PROVIDED RECORDS:

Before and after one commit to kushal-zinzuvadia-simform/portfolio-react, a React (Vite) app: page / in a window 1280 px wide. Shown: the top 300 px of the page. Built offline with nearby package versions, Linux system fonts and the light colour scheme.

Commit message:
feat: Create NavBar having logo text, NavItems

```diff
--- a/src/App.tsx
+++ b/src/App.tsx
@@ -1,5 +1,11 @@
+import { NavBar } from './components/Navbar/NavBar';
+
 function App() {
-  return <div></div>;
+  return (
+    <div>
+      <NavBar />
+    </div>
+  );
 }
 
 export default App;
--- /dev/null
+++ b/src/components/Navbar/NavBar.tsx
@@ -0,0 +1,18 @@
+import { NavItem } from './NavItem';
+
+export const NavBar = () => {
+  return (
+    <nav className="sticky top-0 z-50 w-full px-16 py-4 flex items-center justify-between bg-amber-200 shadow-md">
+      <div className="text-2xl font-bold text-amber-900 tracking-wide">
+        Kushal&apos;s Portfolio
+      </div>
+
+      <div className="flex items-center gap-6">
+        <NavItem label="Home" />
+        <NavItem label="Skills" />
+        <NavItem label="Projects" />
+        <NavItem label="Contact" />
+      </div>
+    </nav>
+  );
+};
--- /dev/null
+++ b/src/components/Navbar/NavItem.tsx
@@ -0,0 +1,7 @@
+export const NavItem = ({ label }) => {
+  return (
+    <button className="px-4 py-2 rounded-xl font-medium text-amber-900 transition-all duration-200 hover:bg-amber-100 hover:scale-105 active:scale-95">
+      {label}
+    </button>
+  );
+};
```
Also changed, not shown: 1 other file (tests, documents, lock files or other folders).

WORK REQUIRED:
Search the material for lines holding the word "export", then say how many there are and nothing more.

FINISHED TASK:
3